“The first year only one event marred their happiness. Wendelin Schall’s boy died. There was no church or cemetery. When the Fulda church was established, the body was moved to that site.
“There was only one thing of which settlers could complain. Their market was so far away that they could only haul a load a day. This made the marketing of the grain a tedious process. The trips were long and arduous and wasted a great deal of time.”
“In 1911 the news of the railroad approaching brought cheer to the community. A town was platted and the site selected fell upon the land homesteaded by Joe Ebach. This farmland is the present school grounds.”
The town was called Egan, honoring a railroad laborer who helped build the line into the area. However, after a while the post office put up a squawk because there was also and Egan in South Dakota, and the mail was getting mixed up. Thus the name was changed to Balta by the original settlers, in honor or a town in Russia where they had lived.
A town site was platted west of where the town now sits, and a bank building was built there in 1910, and was in operation. However, the buildings on that site were moved to the new site when it was determined the railroad would not run near enough the old site.

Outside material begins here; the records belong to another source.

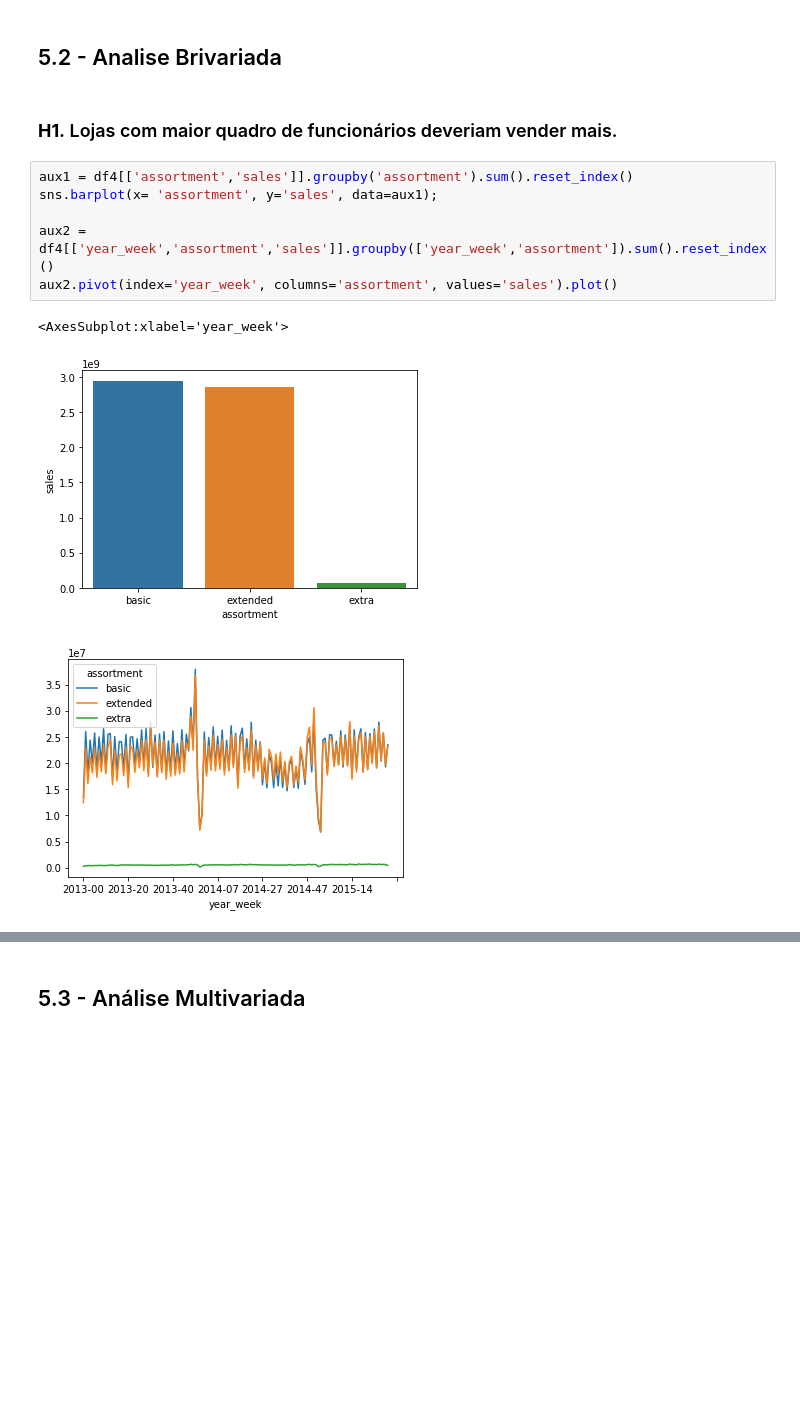
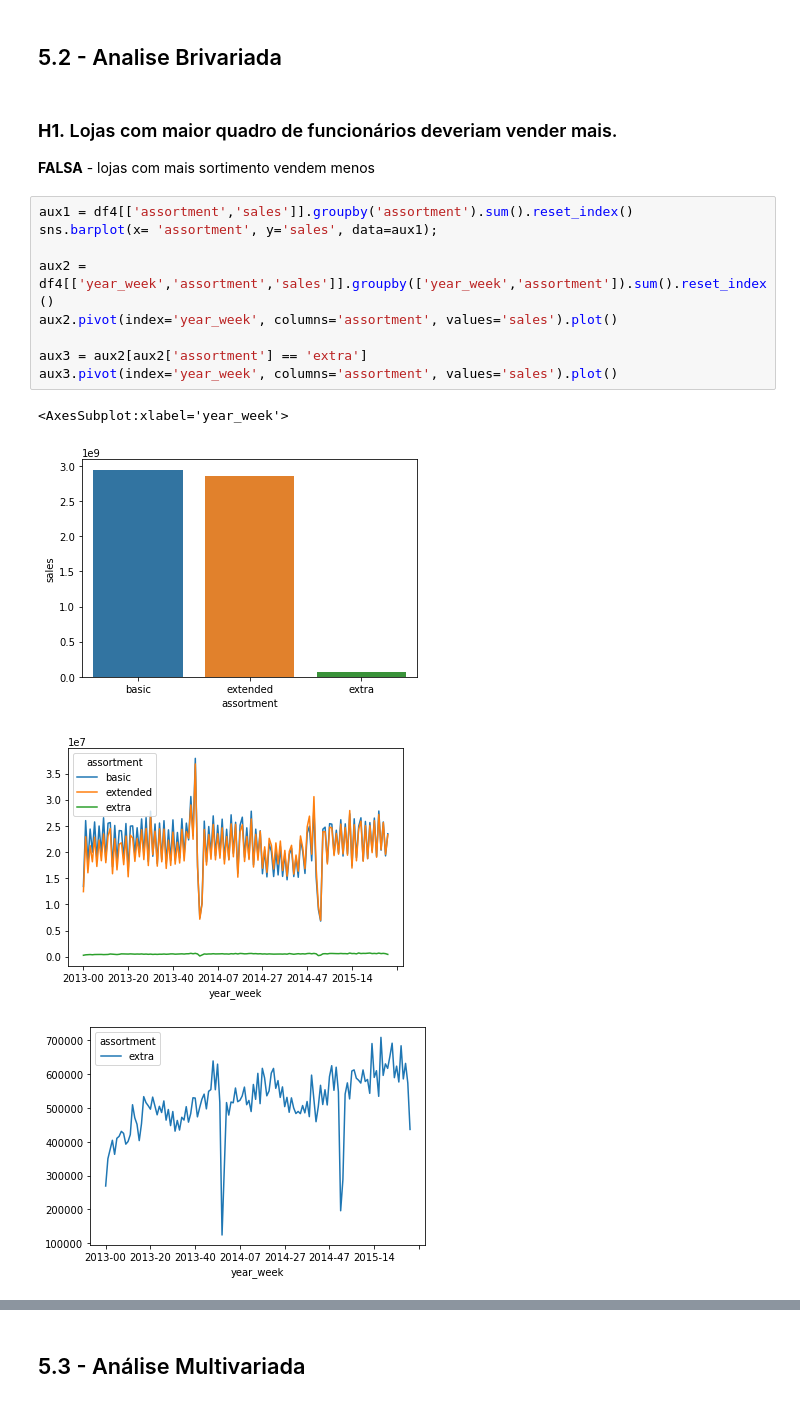
Before and after one commit to castrien/ds_em_producao, a Jupyter notebook: m04_v01_ds_em_producao.ipynb, the cells around one changed output, grey strips where cells are left out. Drawn from its saved outputs; the diff is of its cells as text; blank space fills up the shorter version.

```diff
--- a/m04_v01_ds_em_producao.ipynb
+++ b/m04_v01_ds_em_producao.ipynb
@@ -501,15 +501,21 @@ sns.kdeplot( df4[df4['assortment'] == 'extra']['sales'], label='extra', shade=Tr
 ## 5.2 - Analise Brivariada
 # %% [markdown]
 ### **H1.** Lojas com maior quadro de funcionários deveriam vender mais.
+
+**FALSA** - lojas com mais sortimento vendem menos
 # %%
 aux1 = df4[['assortment','sales']].groupby('assortment').sum().reset_index()
 sns.barplot(x= 'assortment', y='sales', data=aux1);
 
 aux2 = df4[['year_week','assortment','sales']].groupby(['year_week','assortment']).sum().reset_index()
 aux2.pivot(index='year_week', columns='assortment', values='sales').plot()
+
+aux3 = aux2[aux2['assortment'] == 'extra']
+aux3.pivot(index='year_week', columns='assortment', values='sales').plot()
 # %% [output]
 <AxesSubplot:xlabel='year_week'>
 [figure]
 [figure]
+[figure, added]
 # %% [markdown]
 ### **H2.** Lojas com maior capacidade estoque deveriam vender mais.
```
Also changed, not shown: parts of 4 cells of this notebook.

“The town rapidly developed,” Sand said. “Peter Fettig established an implement business. A lumberyard, founded by a man named Torgerson, soon followed. Sand and Zacher started a store.
“Soon Earl Orr moved in with a coal and wood yard. The first boarding house was erected by Nat Powell, who also ran a dray line. Two elevators appeared the Farmers’ and the O.M.”
Three factors helped develop the town: the railroad, the highway and the language. Most of the people couldn’t speak English and thus wanted to spend time with those they could communicate with. Those German-speaking people settled in and around Balta.
Built in 1912 was a pair of elevators, the Soo Line depot, a lumberyard, a bank, a store, a post office, a hotel and an implement shop.
Sand said, “There were few residents in the town in 1912. They were J.L. Elwell, W.H. Ortwein, Al Maurer, Paul A. Sand and Adam Zacher. On October 24, 1912, Katherine Sand was born. She was the first child born in the new town. This event occurred two days after her parents had moved their buildings into town.
“The year 1915 saw a big increase in the town. Business was finding a rich field in this new grain market. The community served by these pioneer merchants was a prosperous once. In that year Rochus Eisenzimmer opened a large general store. Ed Schneider started a pool hall; Ed Ferguson opened a hotel; Peter Fettig continued his implement shop; L.N. Abel established a butcher shop. A blacksmith shop was started by John Krim.
“In May of that year, Ed Schneider felt so prosperous that he took a wife.” (This statement by Sand was not mere rhetoric; many a marriage was postponed in the early days because people couldn’t afford to get married.)
“A few years later, John Reinbold opened a livery stable and dray line. He later kept abreast of the time by acting as a Standard Oil agent. Tony Klein built a pool hall. M.M. Werran was one of the first clerks in town. When the post office was opened, Mr. Ortwein was made postmaster.”
No town in the early days survived without a sufficient supply of water. Balta was lucky in that respect, but some of that luck was due to “several farmers who where having a great deal of difficulty getting enough water for the stock and themselves.”
Thus the railroad was not run through that area near Balta, as the railroad needed a great deal of water.
“The first wells drilled (in the new area, where the town is now) produced water before the shaft had been sunk more than 35 feet,” said The Pierce County Tribune. “The water was clear and the supply seemed endless.”
That is but one of many factors that has allowed this predominantly German-Russian town in Pierce County to survive.
Reprinted with permission of The Pierce County Tribune,
Rugby, North Dakota.